**EXERCISE PROMPT**
Only lines that contain the word "Markdown" are to be returned from the data below.

Start of RECORDS FOR PROCESSING

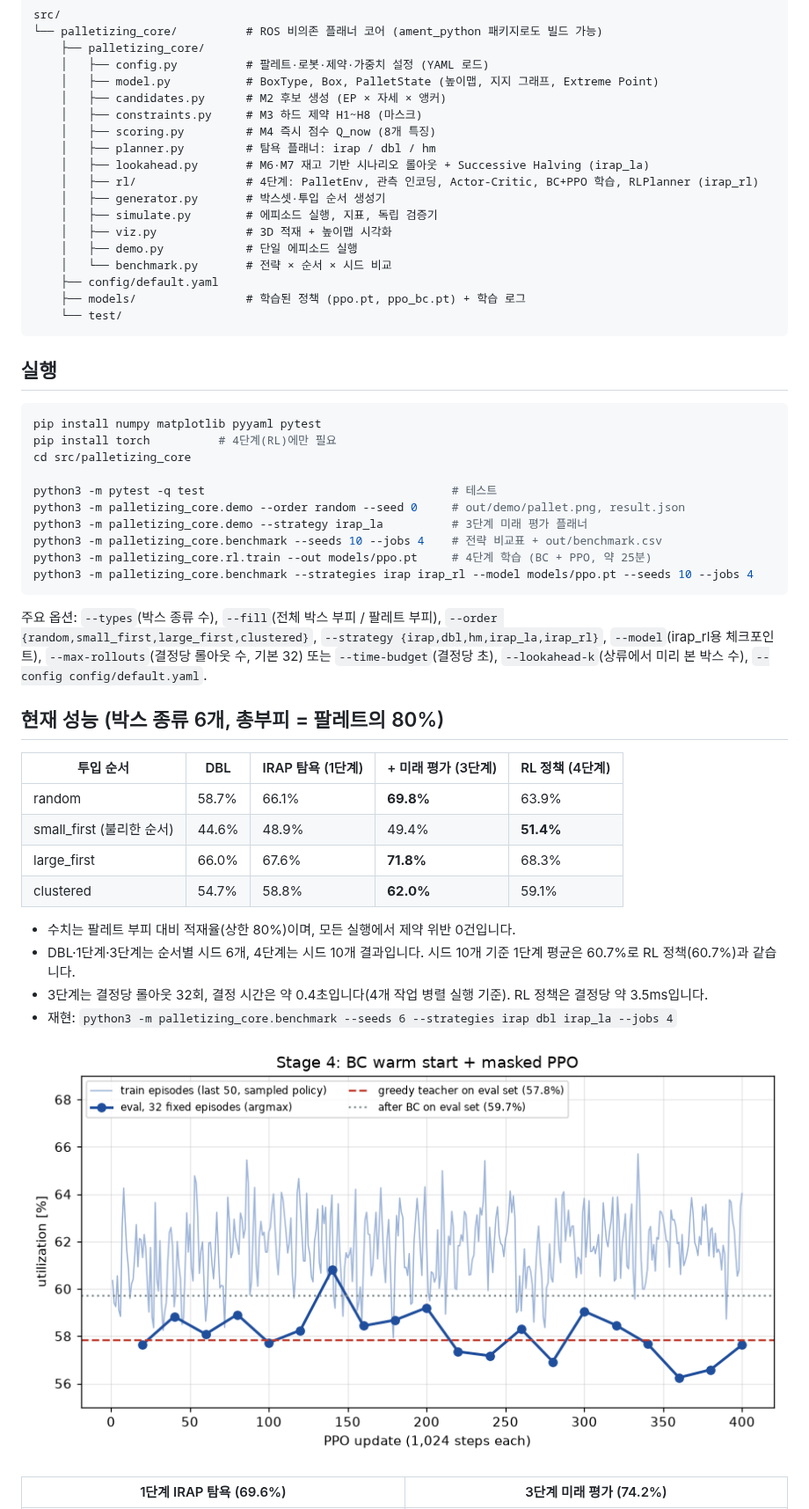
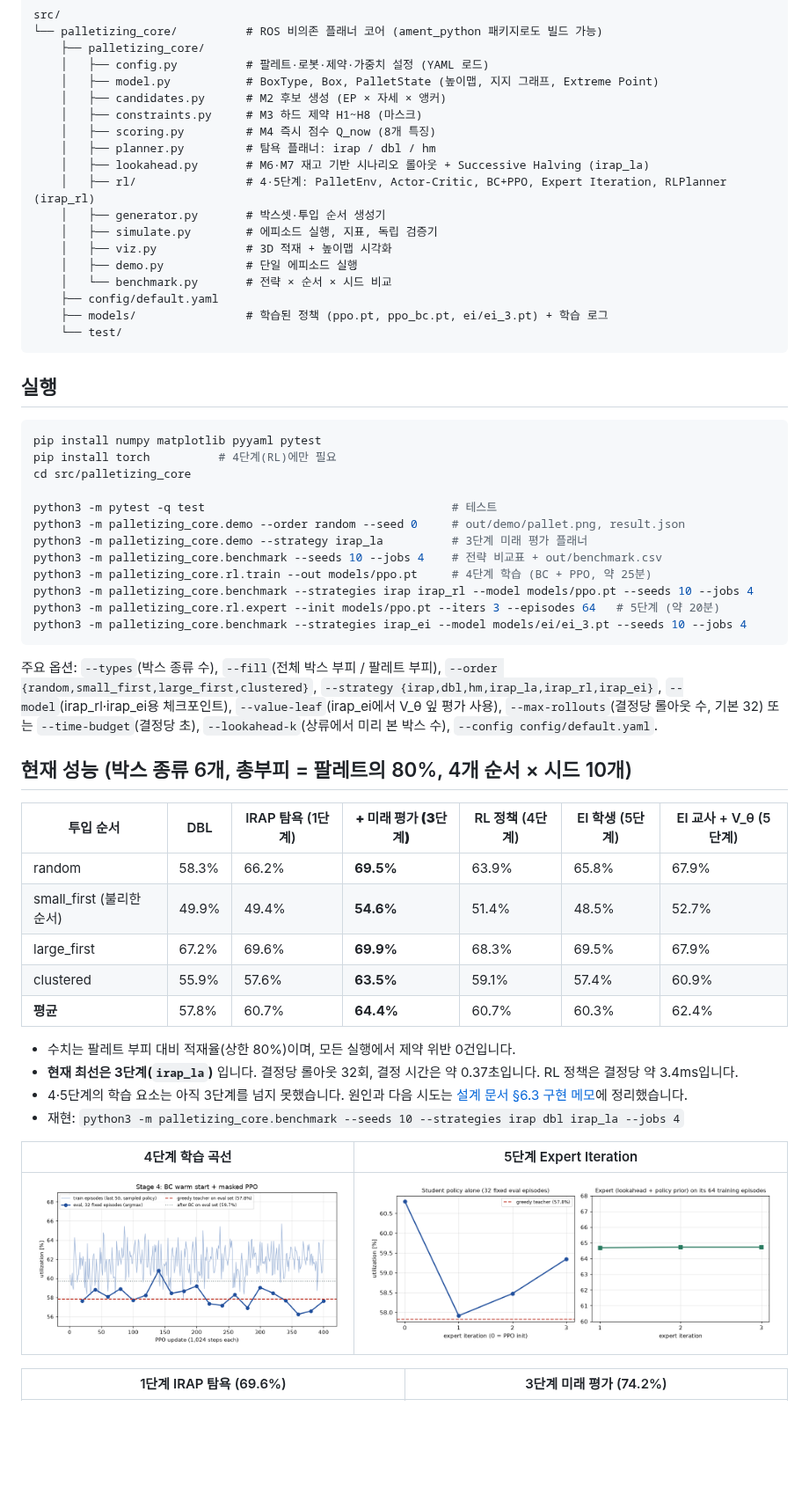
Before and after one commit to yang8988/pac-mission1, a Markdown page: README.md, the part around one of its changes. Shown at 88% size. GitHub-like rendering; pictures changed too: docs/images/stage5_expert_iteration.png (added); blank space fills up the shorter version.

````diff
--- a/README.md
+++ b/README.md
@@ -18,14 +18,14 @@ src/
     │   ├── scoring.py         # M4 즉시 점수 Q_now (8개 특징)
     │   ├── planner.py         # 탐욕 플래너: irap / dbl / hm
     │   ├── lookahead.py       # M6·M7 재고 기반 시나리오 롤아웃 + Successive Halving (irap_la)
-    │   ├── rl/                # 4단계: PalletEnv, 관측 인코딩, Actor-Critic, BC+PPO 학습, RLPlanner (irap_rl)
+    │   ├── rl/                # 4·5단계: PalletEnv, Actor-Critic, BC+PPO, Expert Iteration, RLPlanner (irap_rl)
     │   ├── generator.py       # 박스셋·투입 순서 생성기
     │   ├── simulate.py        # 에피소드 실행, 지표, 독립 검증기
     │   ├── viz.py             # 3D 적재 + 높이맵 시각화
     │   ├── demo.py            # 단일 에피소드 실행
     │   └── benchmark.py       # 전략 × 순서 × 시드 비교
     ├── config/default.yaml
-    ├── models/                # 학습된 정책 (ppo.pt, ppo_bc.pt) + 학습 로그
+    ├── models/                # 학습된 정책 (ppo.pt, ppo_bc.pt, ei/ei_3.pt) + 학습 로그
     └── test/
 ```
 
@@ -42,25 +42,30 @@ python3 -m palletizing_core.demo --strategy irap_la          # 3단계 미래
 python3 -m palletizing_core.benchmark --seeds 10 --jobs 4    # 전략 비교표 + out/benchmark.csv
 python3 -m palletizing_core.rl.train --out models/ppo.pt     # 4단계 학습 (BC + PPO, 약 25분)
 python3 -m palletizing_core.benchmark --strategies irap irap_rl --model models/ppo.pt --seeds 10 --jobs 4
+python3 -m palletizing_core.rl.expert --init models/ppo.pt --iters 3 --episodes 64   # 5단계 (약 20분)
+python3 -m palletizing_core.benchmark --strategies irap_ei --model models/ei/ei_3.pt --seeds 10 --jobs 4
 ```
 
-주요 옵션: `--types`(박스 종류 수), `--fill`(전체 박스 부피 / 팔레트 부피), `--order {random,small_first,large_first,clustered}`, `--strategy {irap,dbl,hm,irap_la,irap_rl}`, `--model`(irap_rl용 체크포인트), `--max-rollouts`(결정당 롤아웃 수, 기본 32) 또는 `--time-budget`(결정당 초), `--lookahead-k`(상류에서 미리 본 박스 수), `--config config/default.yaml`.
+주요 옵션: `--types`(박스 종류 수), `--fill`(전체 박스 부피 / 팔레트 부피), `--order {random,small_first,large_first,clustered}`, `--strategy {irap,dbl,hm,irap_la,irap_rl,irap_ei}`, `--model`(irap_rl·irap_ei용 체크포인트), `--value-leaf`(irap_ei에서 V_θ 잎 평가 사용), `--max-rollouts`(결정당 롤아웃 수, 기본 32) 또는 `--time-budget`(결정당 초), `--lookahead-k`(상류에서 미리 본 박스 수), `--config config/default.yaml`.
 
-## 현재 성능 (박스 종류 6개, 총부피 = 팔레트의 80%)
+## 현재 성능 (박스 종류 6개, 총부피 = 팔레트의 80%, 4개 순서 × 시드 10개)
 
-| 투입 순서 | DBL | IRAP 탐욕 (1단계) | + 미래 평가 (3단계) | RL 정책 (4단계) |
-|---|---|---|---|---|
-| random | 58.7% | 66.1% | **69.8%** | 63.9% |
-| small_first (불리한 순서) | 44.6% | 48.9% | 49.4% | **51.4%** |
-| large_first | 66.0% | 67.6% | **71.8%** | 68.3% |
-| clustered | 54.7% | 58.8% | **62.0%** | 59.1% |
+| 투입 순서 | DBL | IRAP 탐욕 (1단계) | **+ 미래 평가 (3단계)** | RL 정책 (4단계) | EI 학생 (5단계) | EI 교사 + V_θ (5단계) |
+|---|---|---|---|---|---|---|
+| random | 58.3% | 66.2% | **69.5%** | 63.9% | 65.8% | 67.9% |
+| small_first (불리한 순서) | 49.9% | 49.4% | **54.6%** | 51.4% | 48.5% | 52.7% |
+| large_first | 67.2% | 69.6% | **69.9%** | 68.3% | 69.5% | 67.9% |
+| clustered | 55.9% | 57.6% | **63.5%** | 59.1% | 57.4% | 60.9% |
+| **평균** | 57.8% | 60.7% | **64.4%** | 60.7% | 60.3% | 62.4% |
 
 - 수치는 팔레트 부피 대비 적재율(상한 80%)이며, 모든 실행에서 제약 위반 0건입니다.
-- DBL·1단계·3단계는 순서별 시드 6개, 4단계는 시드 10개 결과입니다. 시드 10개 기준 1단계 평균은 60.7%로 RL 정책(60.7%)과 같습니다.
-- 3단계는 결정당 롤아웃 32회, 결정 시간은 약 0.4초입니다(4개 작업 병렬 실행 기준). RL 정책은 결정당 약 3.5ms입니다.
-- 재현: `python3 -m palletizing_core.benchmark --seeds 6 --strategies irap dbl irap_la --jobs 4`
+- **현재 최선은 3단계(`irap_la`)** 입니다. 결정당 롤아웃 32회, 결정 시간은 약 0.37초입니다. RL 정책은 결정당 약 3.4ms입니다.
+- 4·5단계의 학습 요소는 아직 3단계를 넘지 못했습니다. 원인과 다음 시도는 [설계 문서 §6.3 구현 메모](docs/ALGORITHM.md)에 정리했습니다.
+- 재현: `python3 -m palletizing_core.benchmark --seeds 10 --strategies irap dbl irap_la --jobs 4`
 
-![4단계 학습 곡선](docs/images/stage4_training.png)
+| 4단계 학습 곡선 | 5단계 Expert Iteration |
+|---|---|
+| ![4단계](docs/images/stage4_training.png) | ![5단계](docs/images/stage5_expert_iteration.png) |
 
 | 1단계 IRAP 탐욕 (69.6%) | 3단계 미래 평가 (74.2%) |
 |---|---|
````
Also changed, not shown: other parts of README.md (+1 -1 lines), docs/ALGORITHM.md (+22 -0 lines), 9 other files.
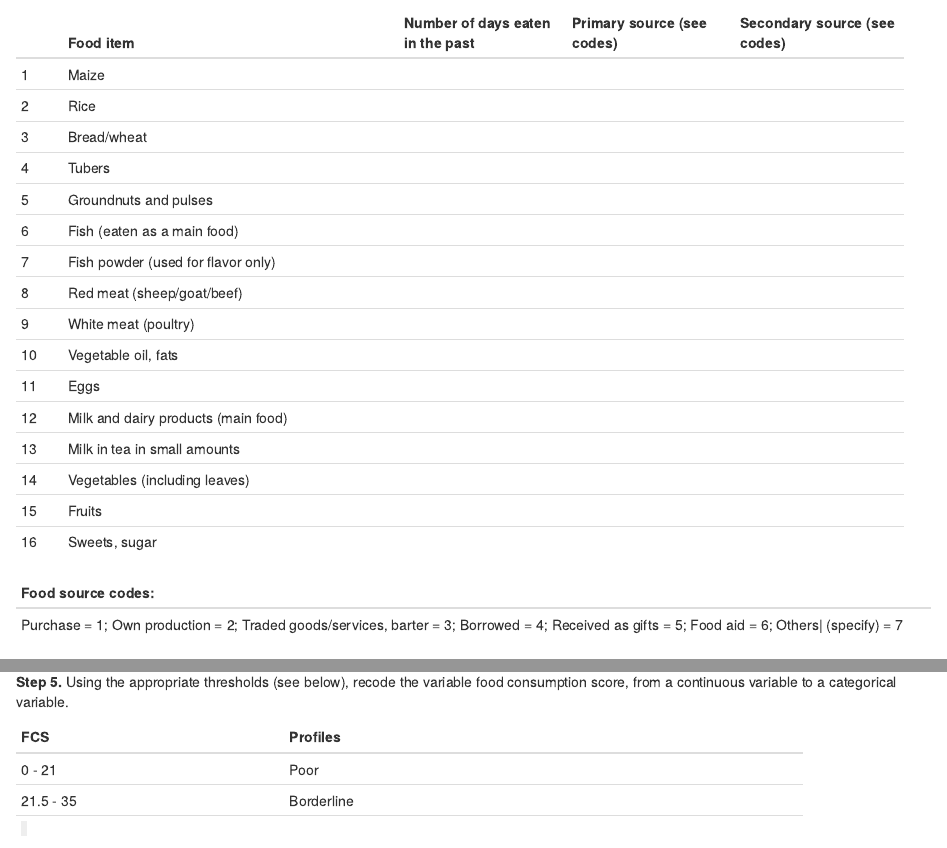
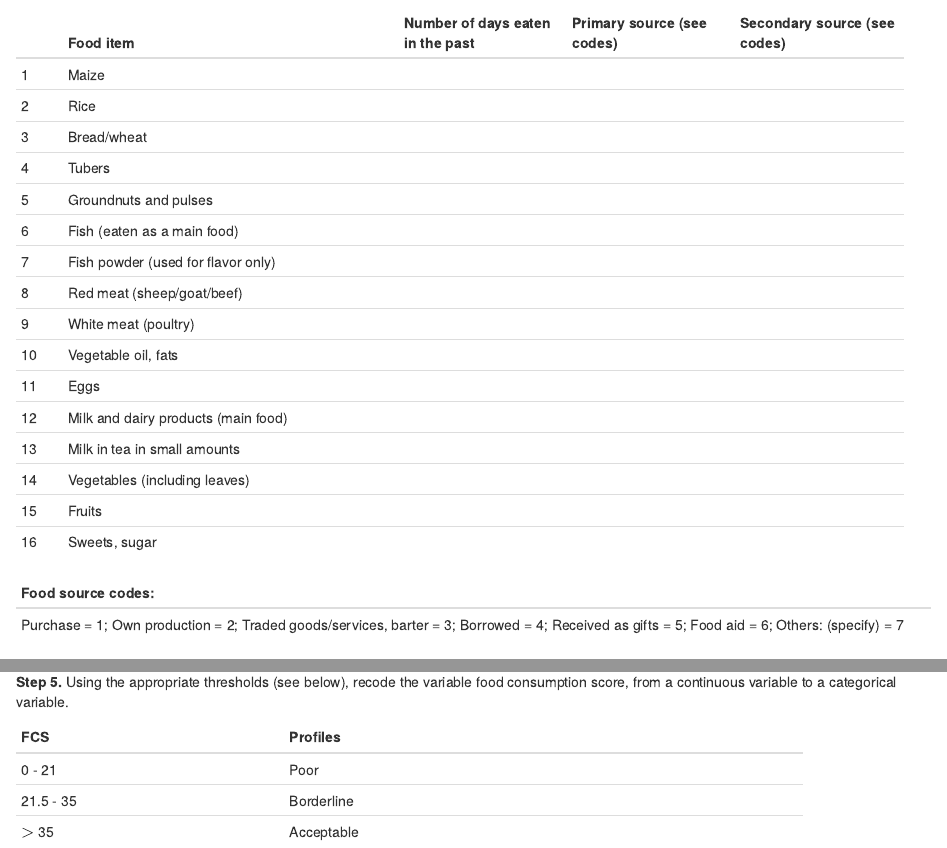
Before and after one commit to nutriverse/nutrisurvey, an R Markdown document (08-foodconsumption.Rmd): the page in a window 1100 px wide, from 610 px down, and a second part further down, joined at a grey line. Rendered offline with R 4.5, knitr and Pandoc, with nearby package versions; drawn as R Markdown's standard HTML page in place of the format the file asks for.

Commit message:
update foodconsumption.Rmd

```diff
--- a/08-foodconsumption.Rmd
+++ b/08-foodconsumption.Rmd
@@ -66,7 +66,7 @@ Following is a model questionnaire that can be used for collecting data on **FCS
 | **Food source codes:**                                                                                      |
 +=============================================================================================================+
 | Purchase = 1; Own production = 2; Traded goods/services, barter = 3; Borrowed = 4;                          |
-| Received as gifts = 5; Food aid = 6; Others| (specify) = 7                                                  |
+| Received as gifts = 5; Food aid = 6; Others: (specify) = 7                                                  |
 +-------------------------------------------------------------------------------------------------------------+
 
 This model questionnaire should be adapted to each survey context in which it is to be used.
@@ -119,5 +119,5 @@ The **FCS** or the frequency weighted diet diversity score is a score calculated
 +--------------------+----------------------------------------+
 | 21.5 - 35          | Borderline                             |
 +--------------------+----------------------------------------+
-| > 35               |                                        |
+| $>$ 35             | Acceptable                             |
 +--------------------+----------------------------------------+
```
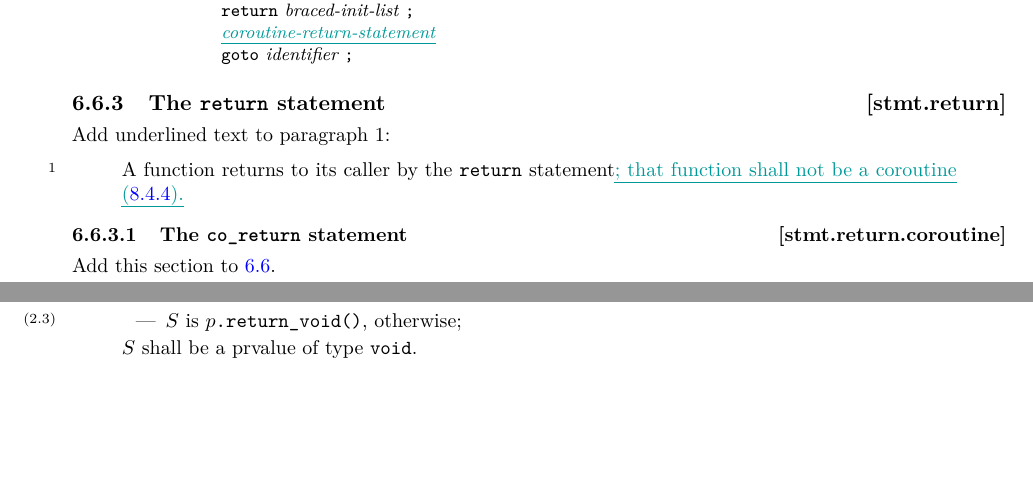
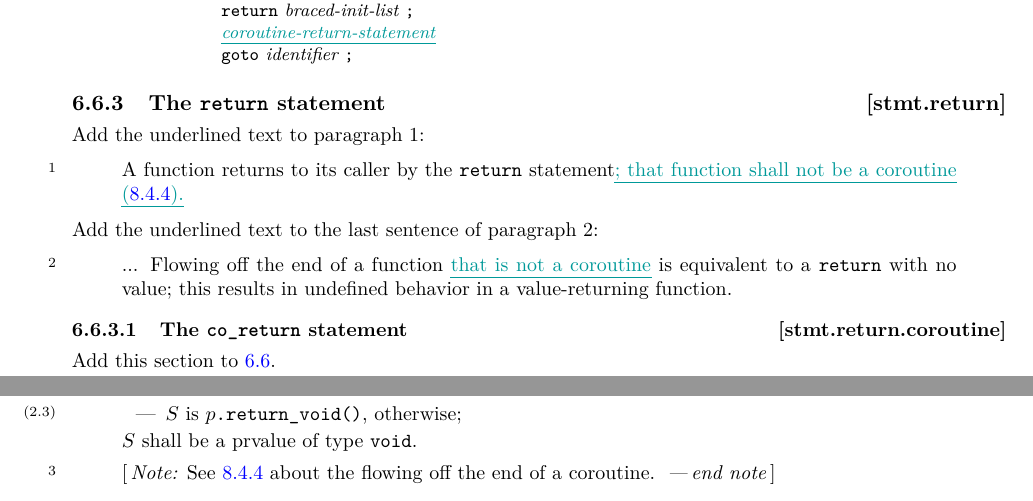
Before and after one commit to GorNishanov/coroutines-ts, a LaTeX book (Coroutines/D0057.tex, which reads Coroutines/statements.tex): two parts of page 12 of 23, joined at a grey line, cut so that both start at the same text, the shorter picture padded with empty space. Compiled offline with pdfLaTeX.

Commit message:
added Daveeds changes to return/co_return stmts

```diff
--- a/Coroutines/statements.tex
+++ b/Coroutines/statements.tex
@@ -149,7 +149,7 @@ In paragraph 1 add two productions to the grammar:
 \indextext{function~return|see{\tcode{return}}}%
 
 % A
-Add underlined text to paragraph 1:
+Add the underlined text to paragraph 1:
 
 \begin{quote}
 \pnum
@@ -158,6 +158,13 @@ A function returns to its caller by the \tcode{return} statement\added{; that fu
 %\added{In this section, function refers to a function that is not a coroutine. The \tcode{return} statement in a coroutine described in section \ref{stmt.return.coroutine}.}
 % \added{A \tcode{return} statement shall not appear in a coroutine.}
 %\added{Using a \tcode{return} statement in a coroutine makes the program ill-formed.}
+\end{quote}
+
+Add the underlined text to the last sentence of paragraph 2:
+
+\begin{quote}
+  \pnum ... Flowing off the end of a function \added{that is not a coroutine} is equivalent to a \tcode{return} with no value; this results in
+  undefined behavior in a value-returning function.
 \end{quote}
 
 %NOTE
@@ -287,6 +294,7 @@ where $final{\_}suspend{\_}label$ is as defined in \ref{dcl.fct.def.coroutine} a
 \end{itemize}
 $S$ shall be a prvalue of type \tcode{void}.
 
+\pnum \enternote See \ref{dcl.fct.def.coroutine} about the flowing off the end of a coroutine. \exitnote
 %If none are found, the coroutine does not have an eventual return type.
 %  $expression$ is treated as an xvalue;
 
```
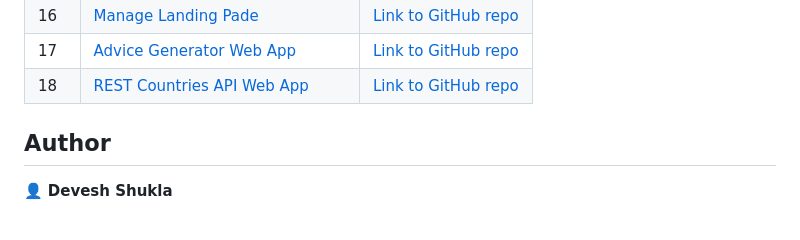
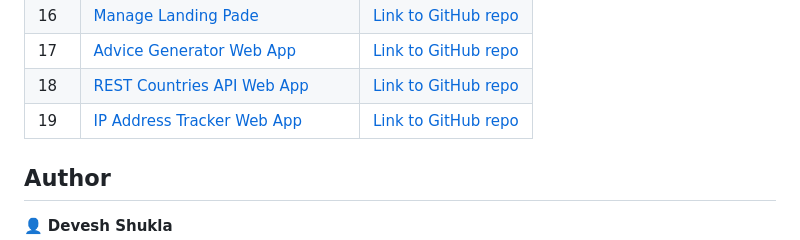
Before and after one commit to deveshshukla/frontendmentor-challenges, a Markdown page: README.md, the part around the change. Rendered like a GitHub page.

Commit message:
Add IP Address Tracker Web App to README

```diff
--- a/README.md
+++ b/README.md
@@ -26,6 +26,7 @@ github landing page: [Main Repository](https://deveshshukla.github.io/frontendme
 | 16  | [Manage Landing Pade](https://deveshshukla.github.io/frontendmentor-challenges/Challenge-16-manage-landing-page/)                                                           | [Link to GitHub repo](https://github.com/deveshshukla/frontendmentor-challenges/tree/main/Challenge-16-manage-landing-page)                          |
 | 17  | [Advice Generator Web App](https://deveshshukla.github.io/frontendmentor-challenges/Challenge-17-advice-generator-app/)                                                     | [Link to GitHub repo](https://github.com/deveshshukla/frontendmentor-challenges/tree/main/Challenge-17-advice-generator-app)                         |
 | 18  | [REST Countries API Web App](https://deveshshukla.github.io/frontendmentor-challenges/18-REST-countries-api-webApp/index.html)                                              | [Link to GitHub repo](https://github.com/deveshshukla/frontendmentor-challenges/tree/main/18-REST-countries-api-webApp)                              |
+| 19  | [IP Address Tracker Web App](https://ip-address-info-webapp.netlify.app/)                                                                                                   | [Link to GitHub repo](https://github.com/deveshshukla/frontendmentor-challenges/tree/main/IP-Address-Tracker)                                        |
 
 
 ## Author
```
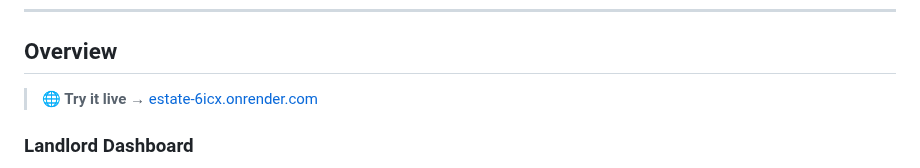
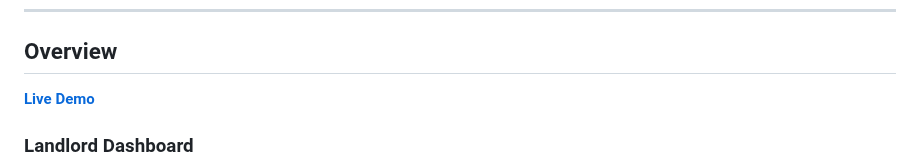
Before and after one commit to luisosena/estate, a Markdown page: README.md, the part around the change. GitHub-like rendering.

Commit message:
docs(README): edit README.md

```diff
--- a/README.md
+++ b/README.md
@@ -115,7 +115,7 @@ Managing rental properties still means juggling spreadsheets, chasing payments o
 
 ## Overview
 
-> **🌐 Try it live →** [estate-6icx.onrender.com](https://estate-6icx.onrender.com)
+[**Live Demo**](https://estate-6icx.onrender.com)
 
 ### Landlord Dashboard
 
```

End of RECORDS FOR PROCESSING

**SOLUTION TO THIS PROBLEM**
Before and after one commit to yang8988/pac-mission1, a Markdown page: README.md, the part around one of its changes. Shown at 88% size. GitHub-like rendering; pictures changed too: docs/images/stage5_expert_iteration.png (added); blank space fills up the shorter version.
Before and after one commit to nutriverse/nutrisurvey, an R Markdown document (08-foodconsumption.Rmd): the page in a window 1100 px wide, from 610 px down, and a second part further down, joined at a grey line. Rendered offline with R 4.5, knitr and Pandoc, with nearby package versions; drawn as R Markdown's standard HTML page in place of the format the file asks for.
Before and after one commit to deveshshukla/frontendmentor-challenges, a Markdown page: README.md, the part around the change. Rendered like a GitHub page.
Before and after one commit to luisosena/estate, a Markdown page: README.md, the part around the change. GitHub-like rendering.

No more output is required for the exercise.